On our return from Pæstum, we spent some hours at Pompeii. Before reaching there, however, we left the main road, and turned to the right, for the purpose of visiting a village which was buried by lava from Vesuvius, during the last autumn. It lay near the foot of the mountain, on the side opposite Naples, and the black and broken mass which flowed from the crater down a dark chasm, had covered a large extent of surface below, to the depth of from eight or ten, to thirty or forty feet. In one place, a house, standing just at the edge of the stream of lava, was enclosed on two sides, up to the eaves, while the others were left open. The whole space presented loose, broken masses of every shape and size, and at a distance it resembled a field of rich, black mould, turned up by a deep ploughing. This had been exposed to the weather, and was the mere froth or foam of what was once a mass of liquid fire. All below was firm and solid rock. It gave us a better idea of the nature and immediate effects of an eruption, than we could have had in any other way, except by seeing one.
But let us proceed to Pompeii.
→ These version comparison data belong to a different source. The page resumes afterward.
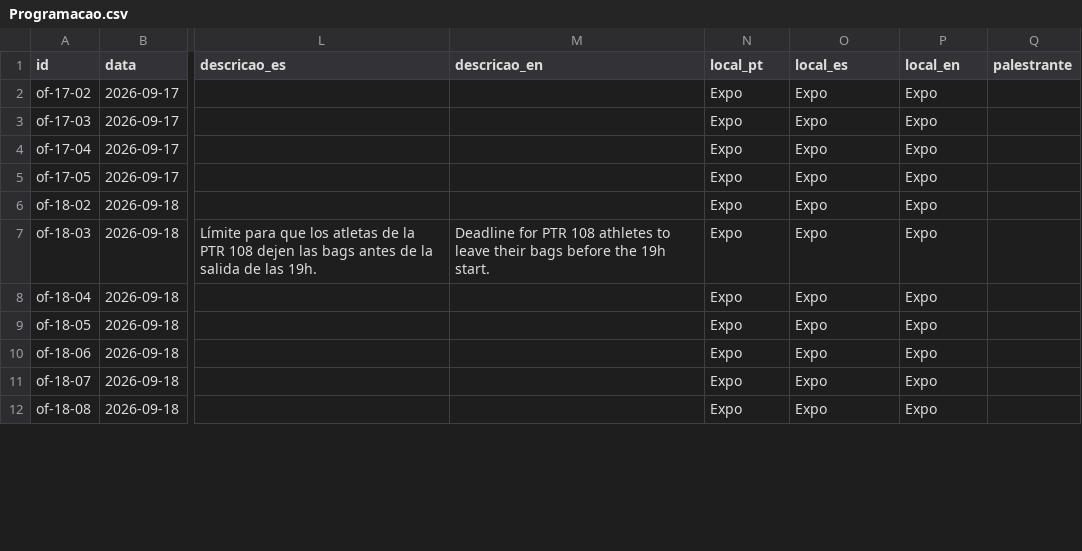
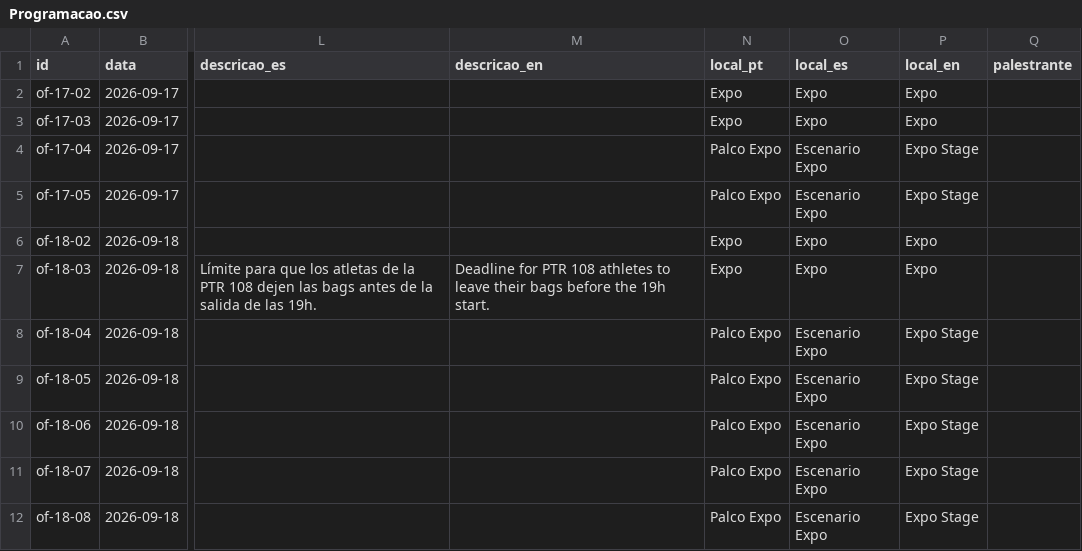
Before and after one commit to app-utmb/utmb-paraty-agenda, a CSV file: planilha/Programacao.csv, drawn as a sheet; only a part is shown, gaps mark what is left out; the diff covers the shown part only; the diff names each change by its address in the sheet, - before the commit and + after, or states it on an @@ line.

```diff
--- a/planilha/Programacao.csv
+++ b/planilha/Programacao.csv
-N4:N5 (local_pt): Expo
+N4:N5 (local_pt): Palco Expo
-O4:O5 (local_es): Expo
+O4:O5 (local_es): Escenario Expo
-P4:P5 (local_en): Expo
+P4:P5 (local_en): Expo Stage
-N8:N12 (local_pt): Expo
+N8:N12 (local_pt): Palco Expo
-O8:O12 (local_es): Expo
+O8:O12 (local_es): Escenario Expo
-P8:P12 (local_en): Expo
+P8:P12 (local_en): Expo Stage
```
Also changed, not shown: 23 edited cells elsewhere in this file, public/dados/programacao.tsv, 12 other files.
This city, and Herculaneum, are supposed to have been founded 1342 years before Christ, so that when destroyed they had stood 1400 years. They were much injured by an earthquake A. D. 63; and on the twenty-fourth of August, in the year 79, were entirely buried by an eruption of Vesuvius. Dion Cassius thus describes their destruction. “An incredible quantity of ashes carried by the wind, filled air, earth, and sea ; suffocating men, cattle, birds, and fishes, and burying two entire cities, namely, Herculaneum and Pompeii, while their inhabitants were seated in the theatres." Very few skeletons, however, have been found in the theatres, and hence it is supposed, that most of the people took timely warning and escaped. The Coliseum at Rome, and other places where public shows were held in ancient times, were so constructed, and had so many outlets, that they could be emptied almost instantly. The Amphitheatre at Pompeii has ninety-seven places of egress, and so judiciously are they arranged, that 20,000 persons might safely pass out through them in two minutes and a half. It is probable, therefore, that the people, being warned of what was coming, fled for safety to the adjoining river and seacoast, and hastily embarked in such vessels as they could find. Pliny the elder, while approaching Vesuvius, observed an immense number of boats which fled from the coast; yet, impelled by fatal curiosity, and the hope of relieving the sufferers, advanced and landed. There he spent the night, admiring the grandeur and sublimity of the scene; and the next day, when he would have returned to the Roman fleet, at Misenum, of which he was then commander-in-chief, an opposite wind prevented him. Thus, unable to escape, he